The restaurant industry is facing a battle on two fronts – the battle for labor and the battle for market share. While some chains are managing to keep their position amid rising competition, others are feeling the pressure. And while the war for market share rages on, operators are reporting quarter after quarter that it is increasingly harder to find qualified employees.
A tight relationship exists between unemployment and turnover rates. The huge swing in unemployment bodes well for job seekers. Operators, however, are facing the toughest labor market the industry has seen in years. Between 2012 and 2018, hourly restaurant turnover increased from 100 percent to 115 percent. Management turnover during that same period rose from 26 percent to 38 percent.
Two-thirds (69 percent) of restaurant employees are walking out the door voluntarily. Not only is this costly (the cost of turnover is about $1,900 per hourly employee and $14,000 for a manager), but it has huge implications from a consistency perspective. Maintaining the flow of normalcy for your employees and your customers becomes complicated when 40 percent of hourly employees are walking out the door within 90 days and 36 percent of managers are leaving within the first year (read: Five Reasons Your General Managers are Not Engaged & How to Change It).
The Battle for Customers Rages On
The industry has seen upward momentum since the third quarter of 2017 – sales and traffic are trending up. But even with the increase in sales, only 22 percent of companies across the industry are seeing positive traffic. There are a lot of forces at play in terms of where the customers are going, whether they are leaning toward meal delivery kits, shopping for their own groceries or dining at independents.
To offset the traffic decline, much of the industry’s increase in sales is coming from raising prices. “We saw price increases between two and three percent in 2018, which is not a sustainable recipe for growth. At some point, your customers can say ‘enough’ and look for alternatives,” shared Michael Harms, vice president of operations at TDn2K. “For brands competing on value or price point in a commoditized industry, it’s a race to the bottom.”
On the market front, the brands performing in the top 25 percent are pulling ahead, a trend that has continued for over three years. A notable difference with these top quartile brands lies in their turnover numbers. Top quartile restaurants (those in the top 25 percent of brands tracked by TDn2K) are seeing turnover 11 points lower for managers and 22 points lower for hourly employees.
The Ultimate Payoff for Retaining Employees: Maintaining Consistency and Increasing Sales
These brands that are seeing lower turnover are rewarded in sales and traffic. Compared to brands in the bottom quartile, top performing restaurants are 7.2 percent ahead in comp sales and 6.9 percent ahead in comp traffic.

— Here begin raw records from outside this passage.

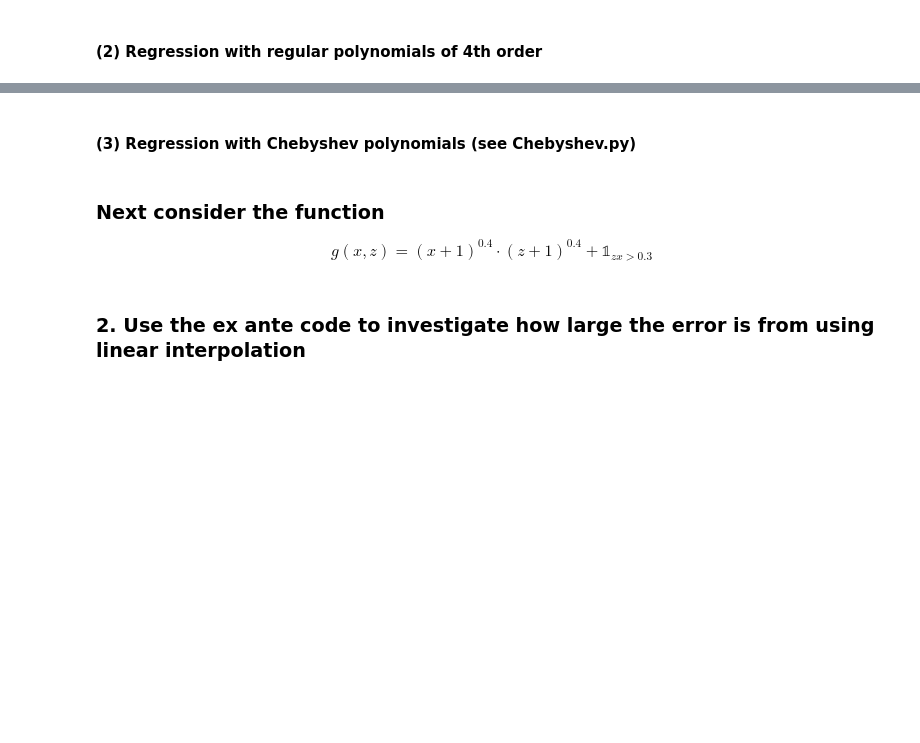
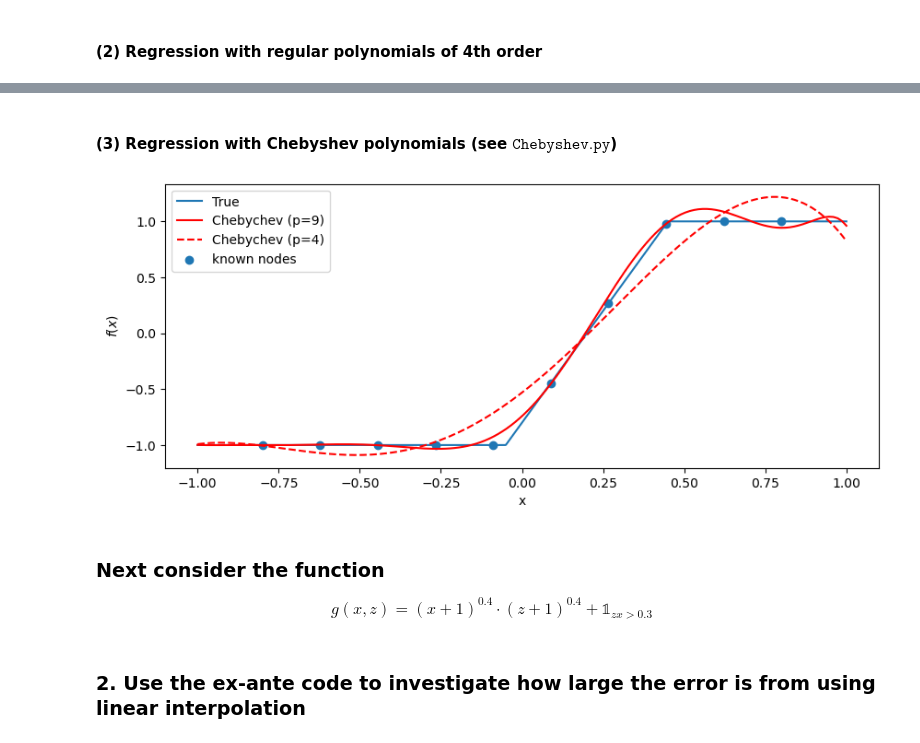
Before and after one commit to bschjerning/dp_ucph, a Jupyter notebook: 1_theory_tools/exercises/ex_ante/08_function_approx.ipynb, the cells around one changed output, grey strips where cells are left out. Drawn from its saved outputs; the diff is of its cells as text; code cells hidden in the pictures; blank space fills up the shorter version.

```diff
--- a/1_theory_tools/exercises/ex_ante/08_function_approx.ipynb
+++ b/1_theory_tools/exercises/ex_ante/08_function_approx.ipynb
@@ -95,33 +100,26 @@ plot(f_reg_curvefit)
 # %% [markdown]
-#### (3) Regression with Chebyshev polynomials (see Chebyshev.py)
+#### (3) Regression with Chebyshev polynomials (see $\texttt{Chebyshev.py}$)
 # %%
-from Chebyshev import Chebyshev
-
 f_chebyshev_9,_,_ = Chebyshev(f,G,N_known,9)
 f_chebyshev_4,_,_ = Chebyshev(f,G,N_known,4)
 
-
-# Plot
-fig = plt.figure(figsize=(10,4))
-ax = fig.add_subplot(1,1,1)
-ax.plot(x_true,f_true)
-ax.plot(G,f_chebyshev_9,'red')
-ax.plot(G,f_chebyshev_4,'red',ls='--')
-ax.scatter(x_known,f_known)
-
+fig, ax = plt.subplots(figsize=(10,4))
+ax.plot(x_true,f_true, label='True')
+ax.plot(G,f_chebyshev_9,'red', label='Chebychev (p=9)')
+ax.plot(G,f_chebyshev_4,'red',ls='--', label='Chebychev (p=4)')
+ax.scatter(x_known,f_known, label='known nodes')
 ax.set_xlabel("x")
 ax.set_ylabel("$f(x)$")
-plt.legend(('True','Chebychev (p=9)','Chebychev (p=4)','known nodes'))
-plt.axvline(x=0.8, ls='--',color='black')
-plt.axvline(x=-0.8,ls='--',color='black')
-plt.show()
+ax.legend();
+# %% [output]
+[figure, added]
 # %% [markdown]
 ### Next consider the function
 $$
 g(x,z) = (x+1)^{0.4} \cdot (z+1)^{0.4} + \mathbb{1}_{zx>0.3}
 $$
 # %% [markdown]
-### 2. Use the ex ante code to investigate how large the error is from using linear interpolation
+### 2. Use the ex-ante code to investigate how large the error is from using linear interpolation
 # %%
 # Define a function
 g = lambda x,z: ((x+1)**0.4)*((z+1)**0.4)+1*(z*x>0.3)
```
Also changed, not shown: parts of 18 cells of this notebook, 33 other files.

TDn2K data has shown that exceptional service is a huge driver of incremental sales and traffic. It stands to reason that brands struggling with keeping qualified employees will have a harder time maintaining high quality and consistent service standards. For those brands that want to win the marketplace, focusing on retaining top talent should be one of the first issues to tackle.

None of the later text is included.